Squire’s team collected publicly posted information from 165 extremist channels from April 24, 2021 to Aug. 31 2023. The researchers concluded 113 of the channels received at least one Hyperchat donation, and calculated that, combined, the channels raised $336,000 on the platform.
Among the biggest beneficiaries were a channel run by the author of a neo-fascist novel who also produced a film that promotes Great Replacement and White Genocide conspiracy theories and a channel run by one of the principals of a white supremacist podcast network, the SPLC report says.
About two months after the timeframe examined by the SPLC, LBRY Inc. announced in a blog post that it was shutting down, citing the SEC ruling and “millions of dollars in debts.”
Extremists and ‘Alt-tech’
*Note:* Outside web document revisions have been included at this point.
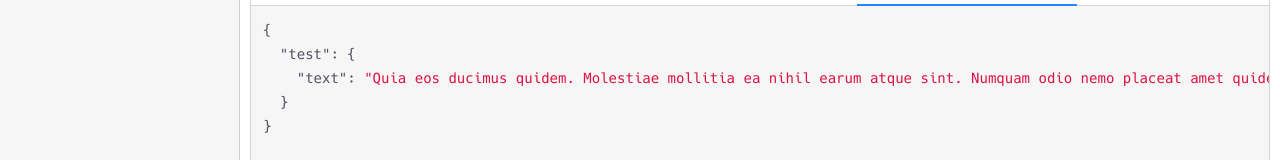
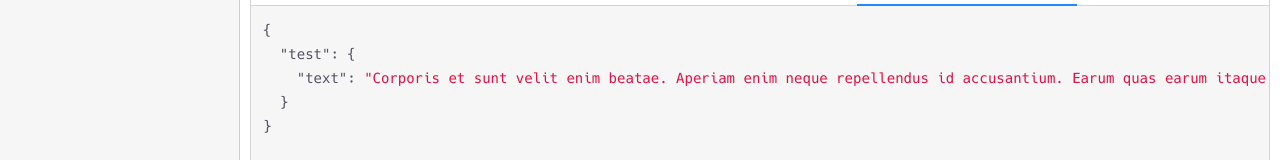
Before and after one commit to cdlib/dmphub-ui-kit, a plain HTML site: page components/detail/test.html in a window 1280 px wide. Both pictures are taken after a click on the link "Context". Shown: the part 529-689 px from the top of the page. Drawn offline with Linux system fonts and the light colour scheme; no server answers.

Commit message:
Update 2020-02-20T20:03:41.028Z

```diff
--- a/components/detail/test.html
+++ b/components/detail/test.html
@@ -224,7 +224,7 @@
 
 <span class="hljs-tag">&lt;<span class="hljs-name">h3</span>&gt;</span>Verifying Faker Library<span class="hljs-tag">&lt;/<span class="hljs-name">h3</span>&gt;</span>
 
-<span class="hljs-tag">&lt;<span class="hljs-name">p</span>&gt;</span><span class="hljs-tag">&lt;<span class="hljs-name">strong</span>&gt;</span>Text generated by Faker should follow here:<span class="hljs-tag">&lt;/<span class="hljs-name">strong</span>&gt;</span> Quia eos ducimus quidem. Molestiae mollitia ea nihil earum atque sint. Numquam odio nemo placeat amet quidem saepe omnis. Et aut similique autem id aliquid deleniti accusantium ea.<span class="hljs-tag">&lt;/<span class="hljs-name">p</span>&gt;</span>
+<span class="hljs-tag">&lt;<span class="hljs-name">p</span>&gt;</span><span class="hljs-tag">&lt;<span class="hljs-name">strong</span>&gt;</span>Text generated by Faker should follow here:<span class="hljs-tag">&lt;/<span class="hljs-name">strong</span>&gt;</span> Corporis et sunt velit enim beatae. Aperiam enim neque repellendus id accusantium. Earum quas earum itaque. Corporis voluptatem quo aut exercitationem dolores dicta nihil quia ipsum.<span class="hljs-tag">&lt;/<span class="hljs-name">p</span>&gt;</span>
 
 <span class="hljs-tag">&lt;<span class="hljs-name">h3</span>&gt;</span>Verifying JavaScript Functionality<span class="hljs-tag">&lt;/<span class="hljs-name">h3</span>&gt;</span>
 
@@ -408,7 +408,7 @@
 
             <pre>{
   <span class="hljs-attr">"test"</span>: {
-    <span class="hljs-attr">"text"</span>: <span class="hljs-string">"Quia eos ducimus quidem. Molestiae mollitia ea nihil earum atque sint. Numquam odio nemo placeat amet quidem saepe omnis. Et aut similique autem id aliquid deleniti accusantium ea."</span>
+    <span class="hljs-attr">"text"</span>: <span class="hljs-string">"Corporis et sunt velit enim beatae. Aperiam enim neque repellendus id accusantium. Earum quas earum itaque. Corporis voluptatem quo aut exercitationem dolores dicta nihil quia ipsum."</span>
   }
 }</pre>
 
--- a/components/preview/test.html
+++ b/components/preview/test.html
@@ -67,7 +67,7 @@
 
 <h3>Verifying Faker Library</h3>
 
-<p><strong>Text generated by Faker should follow here:</strong> Quia eos ducimus quidem. Molestiae mollitia ea nihil earum atque sint. Numquam odio nemo placeat amet quidem saepe omnis. Et aut similique autem id aliquid deleniti accusantium ea.</p>
+<p><strong>Text generated by Faker should follow here:</strong> Corporis et sunt velit enim beatae. Aperiam enim neque repellendus id accusantium. Earum quas earum itaque. Corporis voluptatem quo aut exercitationem dolores dicta nihil quia ipsum.</p>
 
 <h3>Verifying JavaScript Functionality</h3>
 
```
Also changed, not shown: components/render/test.html (+1 -1 lines).
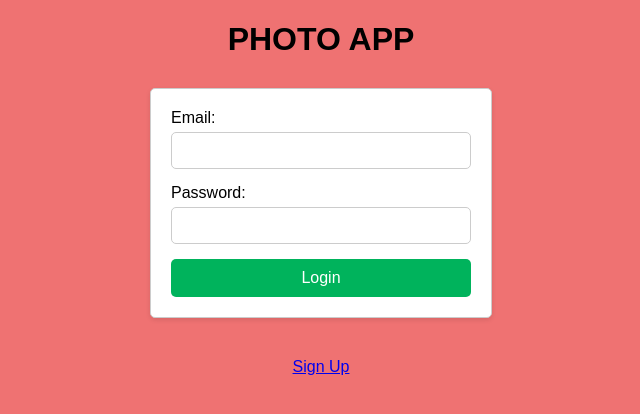
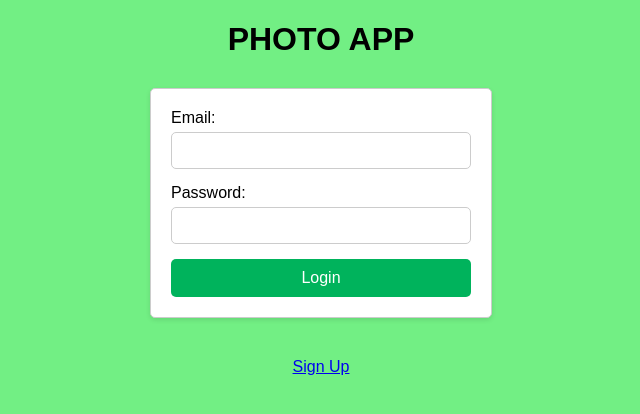
Before and after one commit to bhumikabharadwaj/photo_app, a Flask app: page /login in a window 1280 px wide. Shown: the top 414 px of the page, without its empty margins (319-959 px from the left). Run offline with Flask 3, Linux system fonts and the light colour scheme.

Commit message:
Update login.html

```diff
--- a/templates/login.html
+++ b/templates/login.html
@@ -10,7 +10,7 @@
             font-family: Arial, sans-serif;
             text-align: center;
             margin: 20px;
-            background-color: #ef7272;
+            background-color: #72ef84;
         }
 
         h1 {
```
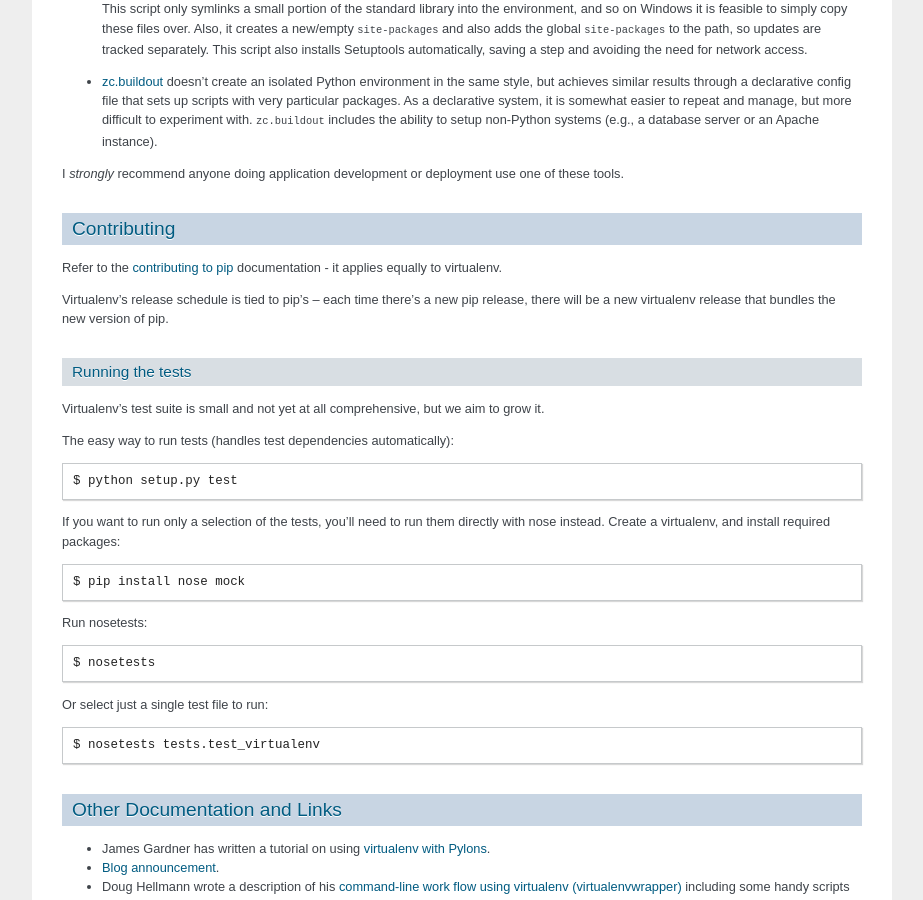
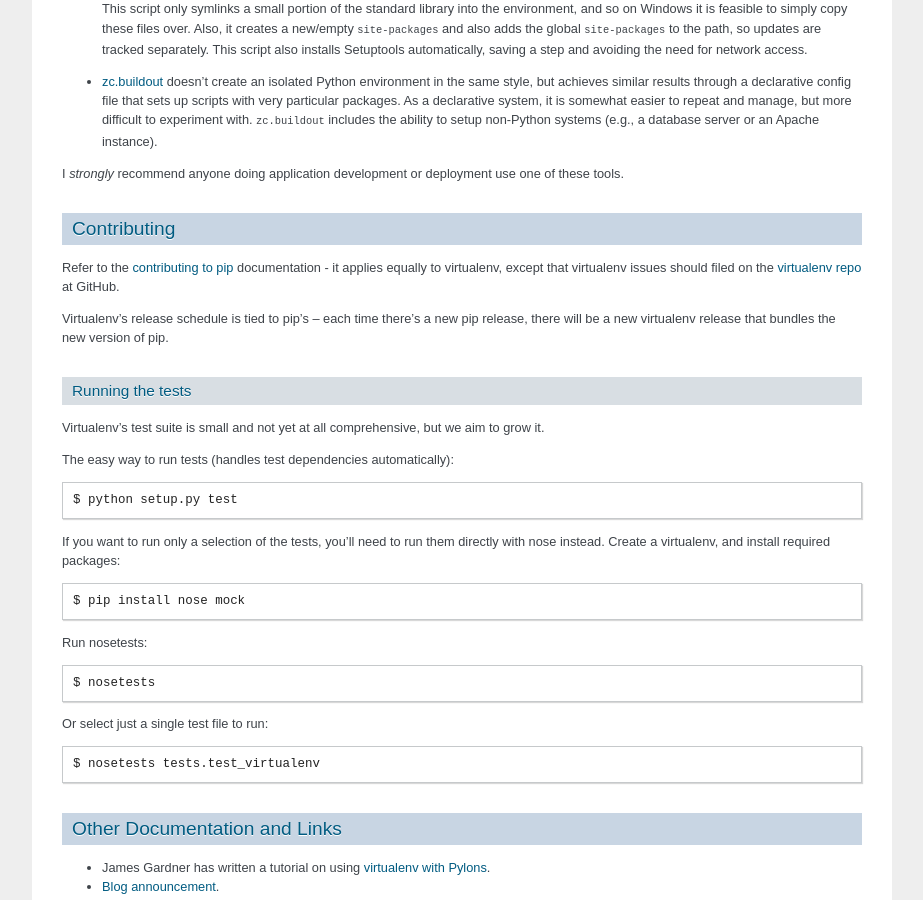
Before and after one commit to pypa/virtualenv, a Sphinx documentation site: the page built from docs/index.txt, in a window 1280 px wide and 900 px high, scrolled down 6695 px. Shown: the whole window, without its empty margins (198-1121 px from the left). Built offline with Sphinx 7.4.7, drawn with Linux system fonts in a browser that asks for light colours.

Commit message:
Clarify contribution docs.

```diff
--- a/docs/index.txt
+++ b/docs/index.txt
@@ -479,13 +479,15 @@
 ------------
 
 Refer to the `contributing to pip`_ documentation - it applies equally to
-virtualenv.
+virtualenv, except that virtualenv issues should filed on the `virtualenv
+repo`_ at GitHub.
 
 Virtualenv's release schedule is tied to pip's -- each time there's a new pip
 release, there will be a new virtualenv release that bundles the new version of
 pip.
 
 .. _contributing to pip: http://www.pip-installer.org/en/latest/contributing.html
+.. _virtualenv repo: https://github.com/pypa/virtualenv/
 
 Running the tests
 ~~~~~~~~~~~~~~~~~
```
Jared Holt, a senior researcher at the Institute for Strategic Dialogue who studies extremist groups, said extremists are often among the first people to flock to a new tech platform, especially if it offers new ways to evade censorship and spread hateful propaganda.
“Technology evolves very quickly, and extremists have always been early adopters of emergent technologies,” Holt said. “Recently, that has included products and services that are often called ‘Web 3’ — things like cryptocurrency, different blockchain technology and ways of hosting content.”
As platforms have grown and developed, extremists often get pushed out by stricter content moderation, Holt said.
But with Odysee, that hasn’t happened.
The Odysee report is the SPLC’s inaugural Digital Threat Report, and will be followed by similar papers outlining different platforms’ roles in the world of online hate, Squire said.
She said her team specifically aims to shine a light on websites that have become “havens” for extremists and whether extremists are being “enabled” by the companies or individuals running the site.
A former computer science professor, Squire has been scraping data on extremist groups and individual extremists for years, and she said she plans to bring the same data-driven approach to the Digital Threat Reports.
Holt welcomed the effort.
“Some of these sites succeed, some of them fail, but there’s always new ones popping up,” Holt said. ”Staying on top of those is invaluable.”